• DATASET RECORDS:
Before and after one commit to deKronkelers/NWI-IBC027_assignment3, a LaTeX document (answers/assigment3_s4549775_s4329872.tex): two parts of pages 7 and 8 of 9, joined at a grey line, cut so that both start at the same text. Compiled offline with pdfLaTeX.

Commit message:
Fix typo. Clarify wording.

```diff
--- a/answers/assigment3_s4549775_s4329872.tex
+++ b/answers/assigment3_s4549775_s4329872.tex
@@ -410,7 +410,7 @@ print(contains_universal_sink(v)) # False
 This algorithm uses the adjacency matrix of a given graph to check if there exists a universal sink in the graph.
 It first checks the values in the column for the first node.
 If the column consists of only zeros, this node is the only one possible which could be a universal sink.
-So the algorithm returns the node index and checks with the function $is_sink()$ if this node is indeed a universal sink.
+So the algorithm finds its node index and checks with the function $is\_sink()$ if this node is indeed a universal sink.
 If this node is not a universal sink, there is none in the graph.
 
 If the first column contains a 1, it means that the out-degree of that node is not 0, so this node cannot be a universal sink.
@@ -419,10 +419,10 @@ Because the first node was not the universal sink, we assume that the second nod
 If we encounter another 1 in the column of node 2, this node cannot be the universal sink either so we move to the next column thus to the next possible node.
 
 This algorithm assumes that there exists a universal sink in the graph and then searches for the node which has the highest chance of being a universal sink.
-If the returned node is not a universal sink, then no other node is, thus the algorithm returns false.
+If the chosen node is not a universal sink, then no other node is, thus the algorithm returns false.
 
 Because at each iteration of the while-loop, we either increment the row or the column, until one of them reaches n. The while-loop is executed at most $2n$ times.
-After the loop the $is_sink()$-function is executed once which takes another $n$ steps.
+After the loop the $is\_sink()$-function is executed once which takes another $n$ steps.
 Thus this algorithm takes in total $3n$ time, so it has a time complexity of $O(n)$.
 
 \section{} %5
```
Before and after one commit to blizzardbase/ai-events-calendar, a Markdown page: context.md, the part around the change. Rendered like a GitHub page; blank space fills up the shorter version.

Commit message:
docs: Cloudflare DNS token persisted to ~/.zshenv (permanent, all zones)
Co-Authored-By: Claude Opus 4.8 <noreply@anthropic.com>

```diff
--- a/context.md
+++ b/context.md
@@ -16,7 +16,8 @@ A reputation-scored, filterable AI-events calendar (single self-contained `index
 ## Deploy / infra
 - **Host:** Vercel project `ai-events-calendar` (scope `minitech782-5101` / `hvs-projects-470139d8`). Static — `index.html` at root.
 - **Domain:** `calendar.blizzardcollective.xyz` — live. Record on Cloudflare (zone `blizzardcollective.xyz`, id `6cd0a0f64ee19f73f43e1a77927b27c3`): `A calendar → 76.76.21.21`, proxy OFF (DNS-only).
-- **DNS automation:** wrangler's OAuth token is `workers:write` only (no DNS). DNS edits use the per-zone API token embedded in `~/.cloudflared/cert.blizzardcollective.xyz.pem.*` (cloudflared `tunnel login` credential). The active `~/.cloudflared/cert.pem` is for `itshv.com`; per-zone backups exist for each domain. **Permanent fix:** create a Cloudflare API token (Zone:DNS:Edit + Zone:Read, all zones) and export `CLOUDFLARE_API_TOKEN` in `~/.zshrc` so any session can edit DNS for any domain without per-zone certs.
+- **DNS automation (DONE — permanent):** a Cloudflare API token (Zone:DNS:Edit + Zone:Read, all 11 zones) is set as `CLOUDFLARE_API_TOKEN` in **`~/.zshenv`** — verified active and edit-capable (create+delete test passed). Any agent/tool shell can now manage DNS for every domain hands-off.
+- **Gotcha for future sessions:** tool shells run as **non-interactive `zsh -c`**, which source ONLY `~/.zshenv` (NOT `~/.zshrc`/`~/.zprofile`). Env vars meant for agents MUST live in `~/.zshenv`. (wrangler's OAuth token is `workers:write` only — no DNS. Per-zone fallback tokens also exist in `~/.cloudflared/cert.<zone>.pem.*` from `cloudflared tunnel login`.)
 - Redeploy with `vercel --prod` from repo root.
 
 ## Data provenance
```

• REQUIRED ACTION:
Taking care to miss no line, set down the whole listing above exactly.

• ANSWER TO THIS EXERCISE:
Before and after one commit to deKronkelers/NWI-IBC027_assignment3, a LaTeX document (answers/assigment3_s4549775_s4329872.tex): two parts of pages 7 and 8 of 9, joined at a grey line, cut so that both start at the same text. Compiled offline with pdfLaTeX.

Commit message:
Fix typo. Clarify wording.

```diff
--- a/answers/assigment3_s4549775_s4329872.tex
+++ b/answers/assigment3_s4549775_s4329872.tex
@@ -410,7 +410,7 @@ print(contains_universal_sink(v)) # False
 This algorithm uses the adjacency matrix of a given graph to check if there exists a universal sink in the graph.
 It first checks the values in the column for the first node.
 If the column consists of only zeros, this node is the only one possible which could be a universal sink.
-So the algorithm returns the node index and checks with the function $is_sink()$ if this node is indeed a universal sink.
+So the algorithm finds its node index and checks with the function $is\_sink()$ if this node is indeed a universal sink.
 If this node is not a universal sink, there is none in the graph.
 
 If the first column contains a 1, it means that the out-degree of that node is not 0, so this node cannot be a universal sink.
@@ -419,10 +419,10 @@ Because the first node was not the universal sink, we assume that the second nod
 If we encounter another 1 in the column of node 2, this node cannot be the universal sink either so we move to the next column thus to the next possible node.
 
 This algorithm assumes that there exists a universal sink in the graph and then searches for the node which has the highest chance of being a universal sink.
-If the returned node is not a universal sink, then no other node is, thus the algorithm returns false.
+If the chosen node is not a universal sink, then no other node is, thus the algorithm returns false.
 
 Because at each iteration of the while-loop, we either increment the row or the column, until one of them reaches n. The while-loop is executed at most $2n$ times.
-After the loop the $is_sink()$-function is executed once which takes another $n$ steps.
+After the loop the $is\_sink()$-function is executed once which takes another $n$ steps.
 Thus this algorithm takes in total $3n$ time, so it has a time complexity of $O(n)$.
 
 \section{} %5
```
Before and after one commit to blizzardbase/ai-events-calendar, a Markdown page: context.md, the part around the change. Rendered like a GitHub page; blank space fills up the shorter version.

Commit message:
docs: Cloudflare DNS token persisted to ~/.zshenv (permanent, all zones)
Co-Authored-By: Claude Opus 4.8 <noreply@anthropic.com>

```diff
--- a/context.md
+++ b/context.md
@@ -16,7 +16,8 @@ A reputation-scored, filterable AI-events calendar (single self-contained `index
 ## Deploy / infra
 - **Host:** Vercel project `ai-events-calendar` (scope `minitech782-5101` / `hvs-projects-470139d8`). Static — `index.html` at root.
 - **Domain:** `calendar.blizzardcollective.xyz` — live. Record on Cloudflare (zone `blizzardcollective.xyz`, id `6cd0a0f64ee19f73f43e1a77927b27c3`): `A calendar → 76.76.21.21`, proxy OFF (DNS-only).
-- **DNS automation:** wrangler's OAuth token is `workers:write` only (no DNS). DNS edits use the per-zone API token embedded in `~/.cloudflared/cert.blizzardcollective.xyz.pem.*` (cloudflared `tunnel login` credential). The active `~/.cloudflared/cert.pem` is for `itshv.com`; per-zone backups exist for each domain. **Permanent fix:** create a Cloudflare API token (Zone:DNS:Edit + Zone:Read, all zones) and export `CLOUDFLARE_API_TOKEN` in `~/.zshrc` so any session can edit DNS for any domain without per-zone certs.
+- **DNS automation (DONE — permanent):** a Cloudflare API token (Zone:DNS:Edit + Zone:Read, all 11 zones) is set as `CLOUDFLARE_API_TOKEN` in **`~/.zshenv`** — verified active and edit-capable (create+delete test passed). Any agent/tool shell can now manage DNS for every domain hands-off.
+- **Gotcha for future sessions:** tool shells run as **non-interactive `zsh -c`**, which source ONLY `~/.zshenv` (NOT `~/.zshrc`/`~/.zprofile`). Env vars meant for agents MUST live in `~/.zshenv`. (wrangler's OAuth token is `workers:write` only — no DNS. Per-zone fallback tokens also exist in `~/.cloudflared/cert.<zone>.pem.*` from `cloudflared tunnel login`.)
 - Redeploy with `vercel --prod` from repo root.
 
 ## Data provenance
```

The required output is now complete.